:: The data ::
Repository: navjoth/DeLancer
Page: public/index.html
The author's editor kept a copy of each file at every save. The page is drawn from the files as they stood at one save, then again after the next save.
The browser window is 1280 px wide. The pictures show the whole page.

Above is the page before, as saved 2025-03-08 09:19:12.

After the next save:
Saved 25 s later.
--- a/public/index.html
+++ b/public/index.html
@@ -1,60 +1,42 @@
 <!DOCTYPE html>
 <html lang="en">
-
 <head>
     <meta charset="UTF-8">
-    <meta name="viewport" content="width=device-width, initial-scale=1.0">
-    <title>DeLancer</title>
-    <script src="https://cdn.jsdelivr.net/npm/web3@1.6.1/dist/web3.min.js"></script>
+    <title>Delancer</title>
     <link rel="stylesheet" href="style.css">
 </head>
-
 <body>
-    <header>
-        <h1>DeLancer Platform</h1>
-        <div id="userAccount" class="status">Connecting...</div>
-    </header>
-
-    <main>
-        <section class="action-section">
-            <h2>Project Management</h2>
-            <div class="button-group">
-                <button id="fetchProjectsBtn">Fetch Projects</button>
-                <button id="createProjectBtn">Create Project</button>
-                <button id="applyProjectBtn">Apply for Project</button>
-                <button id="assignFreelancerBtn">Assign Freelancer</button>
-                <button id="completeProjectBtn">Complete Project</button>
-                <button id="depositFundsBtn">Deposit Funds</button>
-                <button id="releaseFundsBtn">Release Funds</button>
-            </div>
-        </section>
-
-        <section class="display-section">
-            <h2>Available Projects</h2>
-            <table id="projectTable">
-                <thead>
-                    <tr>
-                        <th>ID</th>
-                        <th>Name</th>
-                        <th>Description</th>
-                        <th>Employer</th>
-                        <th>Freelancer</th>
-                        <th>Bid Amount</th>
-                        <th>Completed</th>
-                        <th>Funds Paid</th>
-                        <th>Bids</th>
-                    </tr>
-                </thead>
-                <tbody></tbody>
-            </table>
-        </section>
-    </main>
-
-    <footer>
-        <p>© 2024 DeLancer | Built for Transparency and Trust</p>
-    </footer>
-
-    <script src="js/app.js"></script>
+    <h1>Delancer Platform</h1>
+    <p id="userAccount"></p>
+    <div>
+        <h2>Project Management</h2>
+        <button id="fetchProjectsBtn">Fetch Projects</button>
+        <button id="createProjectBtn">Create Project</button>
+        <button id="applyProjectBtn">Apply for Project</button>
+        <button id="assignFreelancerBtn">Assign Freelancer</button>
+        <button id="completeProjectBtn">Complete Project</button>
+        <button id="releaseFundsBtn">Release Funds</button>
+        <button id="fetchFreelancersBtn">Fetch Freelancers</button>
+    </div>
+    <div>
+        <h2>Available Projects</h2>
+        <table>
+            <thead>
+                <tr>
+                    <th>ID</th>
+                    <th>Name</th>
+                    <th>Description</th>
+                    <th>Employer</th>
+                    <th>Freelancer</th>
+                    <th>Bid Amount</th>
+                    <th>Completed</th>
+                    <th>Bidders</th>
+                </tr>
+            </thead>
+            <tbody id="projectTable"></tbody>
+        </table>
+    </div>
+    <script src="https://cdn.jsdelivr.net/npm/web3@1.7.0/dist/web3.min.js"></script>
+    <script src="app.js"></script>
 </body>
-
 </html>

:: Exercise goal ::
I'd like every line with the string "title" copied from the listing.

:: Written solution ::
-    <title>DeLancer</title>
+    <title>Delancer</title>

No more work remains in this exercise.